======== Available records ========

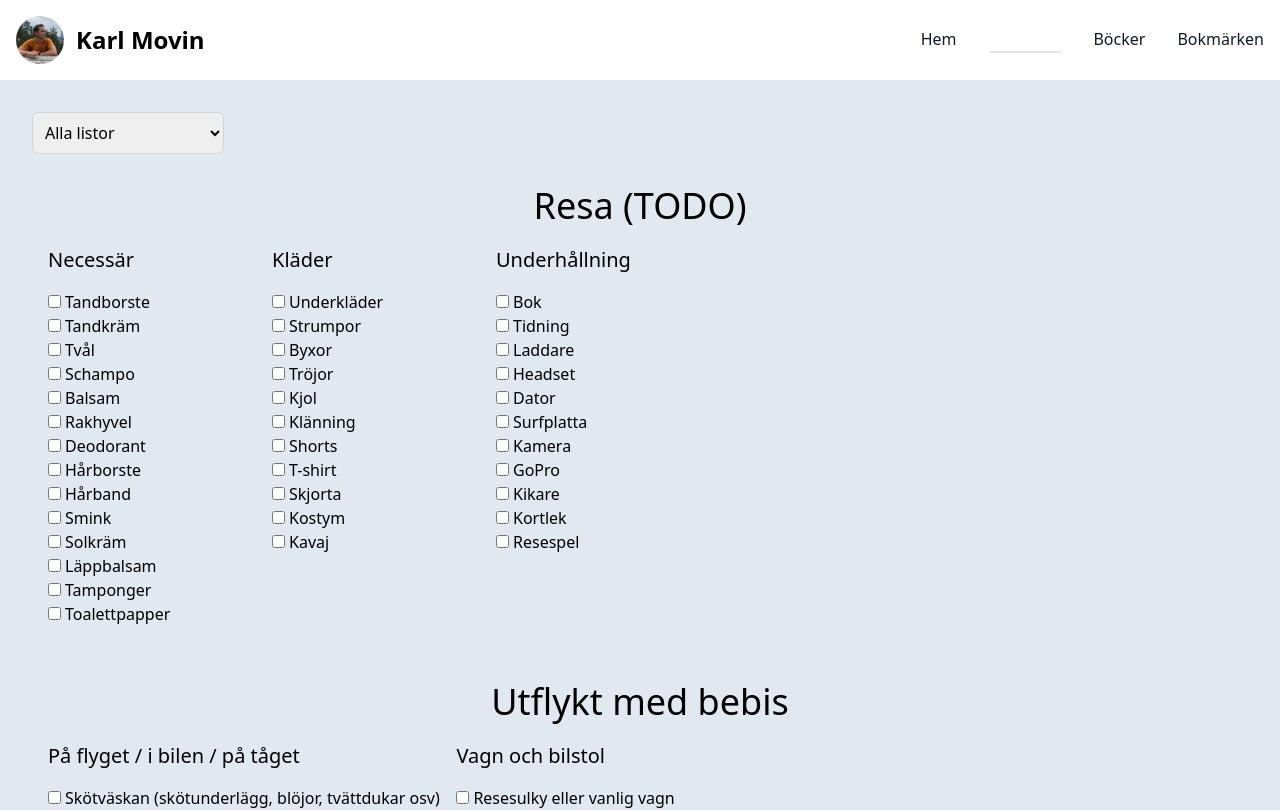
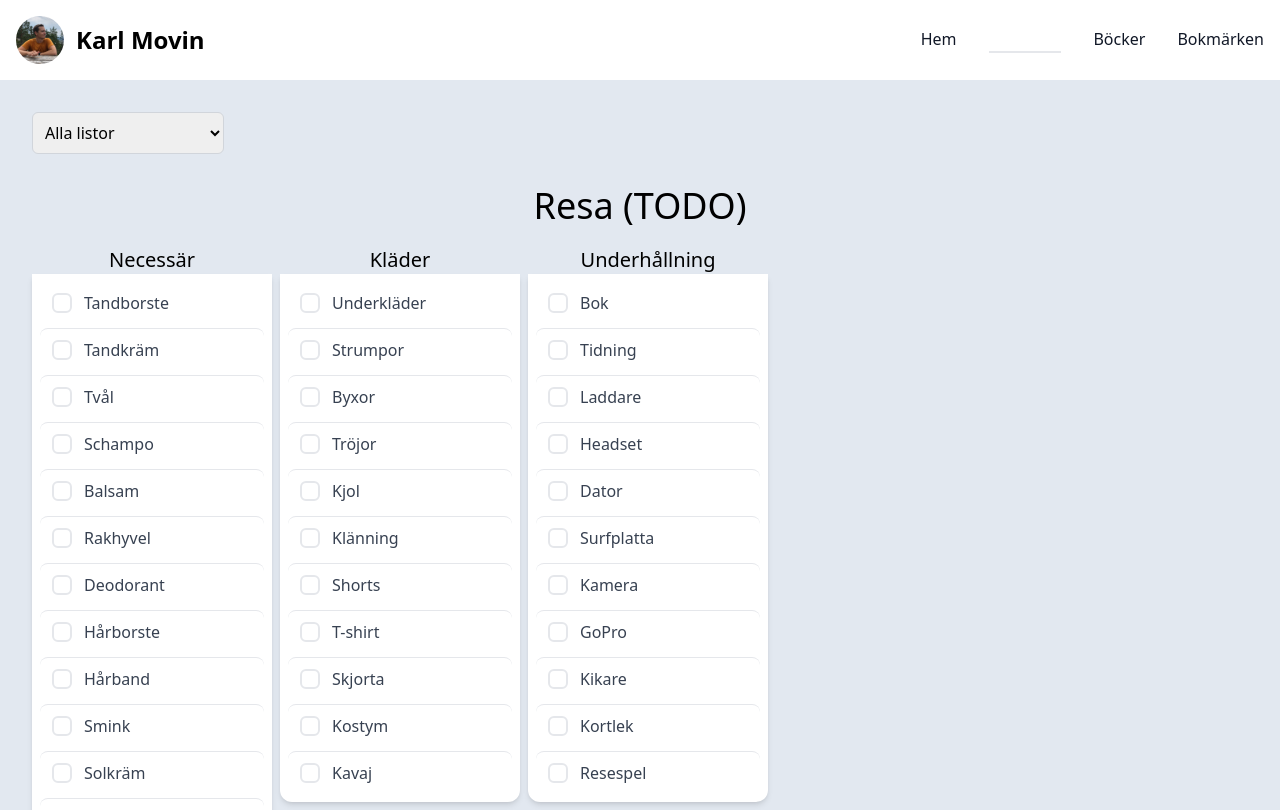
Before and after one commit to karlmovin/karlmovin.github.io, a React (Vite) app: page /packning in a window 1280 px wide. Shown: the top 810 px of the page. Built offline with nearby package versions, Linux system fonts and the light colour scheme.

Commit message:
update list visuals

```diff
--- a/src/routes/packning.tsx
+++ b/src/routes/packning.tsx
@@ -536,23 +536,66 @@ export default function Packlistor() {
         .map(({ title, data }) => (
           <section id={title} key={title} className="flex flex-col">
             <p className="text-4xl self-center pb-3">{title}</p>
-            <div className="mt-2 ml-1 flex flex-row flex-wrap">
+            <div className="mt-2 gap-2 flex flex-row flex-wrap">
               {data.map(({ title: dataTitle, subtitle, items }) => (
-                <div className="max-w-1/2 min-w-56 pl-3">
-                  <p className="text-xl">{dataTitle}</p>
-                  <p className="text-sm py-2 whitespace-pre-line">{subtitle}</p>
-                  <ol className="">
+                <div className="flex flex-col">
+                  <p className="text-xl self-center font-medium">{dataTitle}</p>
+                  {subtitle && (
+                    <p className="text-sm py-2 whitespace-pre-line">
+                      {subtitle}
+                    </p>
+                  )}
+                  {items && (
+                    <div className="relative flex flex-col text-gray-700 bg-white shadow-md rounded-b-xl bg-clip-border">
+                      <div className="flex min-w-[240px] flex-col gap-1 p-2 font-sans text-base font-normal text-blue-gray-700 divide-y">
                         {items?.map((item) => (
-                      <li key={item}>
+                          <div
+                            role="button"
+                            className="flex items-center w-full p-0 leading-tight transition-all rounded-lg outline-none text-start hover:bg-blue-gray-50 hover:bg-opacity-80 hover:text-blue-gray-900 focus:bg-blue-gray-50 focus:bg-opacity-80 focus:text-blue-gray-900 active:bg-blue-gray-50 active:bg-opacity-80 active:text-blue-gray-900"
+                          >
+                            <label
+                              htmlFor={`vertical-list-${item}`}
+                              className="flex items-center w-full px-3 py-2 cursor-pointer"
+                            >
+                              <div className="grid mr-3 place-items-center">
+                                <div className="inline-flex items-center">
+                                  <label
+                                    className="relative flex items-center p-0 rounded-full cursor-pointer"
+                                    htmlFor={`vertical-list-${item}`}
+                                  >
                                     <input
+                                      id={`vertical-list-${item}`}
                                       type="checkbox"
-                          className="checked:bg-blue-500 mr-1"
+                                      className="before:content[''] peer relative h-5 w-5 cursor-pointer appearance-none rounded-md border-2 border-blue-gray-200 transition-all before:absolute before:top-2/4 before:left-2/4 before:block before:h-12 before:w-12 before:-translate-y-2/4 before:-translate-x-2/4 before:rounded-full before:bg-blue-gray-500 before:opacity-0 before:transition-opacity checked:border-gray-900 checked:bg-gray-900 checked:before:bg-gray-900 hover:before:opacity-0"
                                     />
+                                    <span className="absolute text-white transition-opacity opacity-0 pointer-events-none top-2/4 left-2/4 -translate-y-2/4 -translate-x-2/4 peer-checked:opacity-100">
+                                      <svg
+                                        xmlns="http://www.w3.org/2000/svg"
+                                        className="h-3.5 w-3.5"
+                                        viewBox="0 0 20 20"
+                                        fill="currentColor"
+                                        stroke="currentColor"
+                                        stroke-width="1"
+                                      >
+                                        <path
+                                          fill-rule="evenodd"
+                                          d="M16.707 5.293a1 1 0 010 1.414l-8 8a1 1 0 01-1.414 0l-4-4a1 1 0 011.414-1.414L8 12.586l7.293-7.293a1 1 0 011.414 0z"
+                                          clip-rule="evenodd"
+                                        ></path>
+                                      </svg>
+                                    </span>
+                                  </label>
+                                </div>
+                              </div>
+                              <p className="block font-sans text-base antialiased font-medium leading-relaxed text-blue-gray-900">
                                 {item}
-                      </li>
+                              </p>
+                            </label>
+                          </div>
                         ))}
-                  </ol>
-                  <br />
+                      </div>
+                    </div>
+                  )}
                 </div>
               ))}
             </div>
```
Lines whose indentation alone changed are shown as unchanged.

========

> What this task involves:
A word-for-word copy of the records is needed, one that contains no pictures.

> Output:
Before and after one commit to karlmovin/karlmovin.github.io, a React (Vite) app: page /packning in a window 1280 px wide. Shown: the top 810 px of the page. Built offline with nearby package versions, Linux system fonts and the light colour scheme.

Commit message:
update list visuals

```diff
--- a/src/routes/packning.tsx
+++ b/src/routes/packning.tsx
@@ -536,23 +536,66 @@ export default function Packlistor() {
         .map(({ title, data }) => (
           <section id={title} key={title} className="flex flex-col">
             <p className="text-4xl self-center pb-3">{title}</p>
-            <div className="mt-2 ml-1 flex flex-row flex-wrap">
+            <div className="mt-2 gap-2 flex flex-row flex-wrap">
               {data.map(({ title: dataTitle, subtitle, items }) => (
-                <div className="max-w-1/2 min-w-56 pl-3">
-                  <p className="text-xl">{dataTitle}</p>
-                  <p className="text-sm py-2 whitespace-pre-line">{subtitle}</p>
-                  <ol className="">
+                <div className="flex flex-col">
+                  <p className="text-xl self-center font-medium">{dataTitle}</p>
+                  {subtitle && (
+                    <p className="text-sm py-2 whitespace-pre-line">
+                      {subtitle}
+                    </p>
+                  )}
+                  {items && (
+                    <div className="relative flex flex-col text-gray-700 bg-white shadow-md rounded-b-xl bg-clip-border">
+                      <div className="flex min-w-[240px] flex-col gap-1 p-2 font-sans text-base font-normal text-blue-gray-700 divide-y">
                         {items?.map((item) => (
-                      <li key={item}>
+                          <div
+                            role="button"
+                            className="flex items-center w-full p-0 leading-tight transition-all rounded-lg outline-none text-start hover:bg-blue-gray-50 hover:bg-opacity-80 hover:text-blue-gray-900 focus:bg-blue-gray-50 focus:bg-opacity-80 focus:text-blue-gray-900 active:bg-blue-gray-50 active:bg-opacity-80 active:text-blue-gray-900"
+                          >
+                            <label
+                              htmlFor={`vertical-list-${item}`}
+                              className="flex items-center w-full px-3 py-2 cursor-pointer"
+                            >
+                              <div className="grid mr-3 place-items-center">
+                                <div className="inline-flex items-center">
+                                  <label
+                                    className="relative flex items-center p-0 rounded-full cursor-pointer"
+                                    htmlFor={`vertical-list-${item}`}
+                                  >
                                     <input
+                                      id={`vertical-list-${item}`}
                                       type="checkbox"
-                          className="checked:bg-blue-500 mr-1"
+                                      className="before:content[''] peer relative h-5 w-5 cursor-pointer appearance-none rounded-md border-2 border-blue-gray-200 transition-all before:absolute before:top-2/4 before:left-2/4 before:block before:h-12 before:w-12 before:-translate-y-2/4 before:-translate-x-2/4 before:rounded-full before:bg-blue-gray-500 before:opacity-0 before:transition-opacity checked:border-gray-900 checked:bg-gray-900 checked:before:bg-gray-900 hover:before:opacity-0"
                                     />
+                                    <span className="absolute text-white transition-opacity opacity-0 pointer-events-none top-2/4 left-2/4 -translate-y-2/4 -translate-x-2/4 peer-checked:opacity-100">
+                                      <svg
+                                        xmlns="http://www.w3.org/2000/svg"
+                                        className="h-3.5 w-3.5"
+                                        viewBox="0 0 20 20"
+                                        fill="currentColor"
+                                        stroke="currentColor"
+                                        stroke-width="1"
+                                      >
+                                        <path
+                                          fill-rule="evenodd"
+                                          d="M16.707 5.293a1 1 0 010 1.414l-8 8a1 1 0 01-1.414 0l-4-4a1 1 0 011.414-1.414L8 12.586l7.293-7.293a1 1 0 011.414 0z"
+                                          clip-rule="evenodd"
+                                        ></path>
+                                      </svg>
+                                    </span>
+                                  </label>
+                                </div>
+                              </div>
+                              <p className="block font-sans text-base antialiased font-medium leading-relaxed text-blue-gray-900">
                                 {item}
-                      </li>
+                              </p>
+                            </label>
+                          </div>
                         ))}
-                  </ol>
-                  <br />
+                      </div>
+                    </div>
+                  )}
                 </div>
               ))}
             </div>
```
Lines whose indentation alone changed are shown as unchanged.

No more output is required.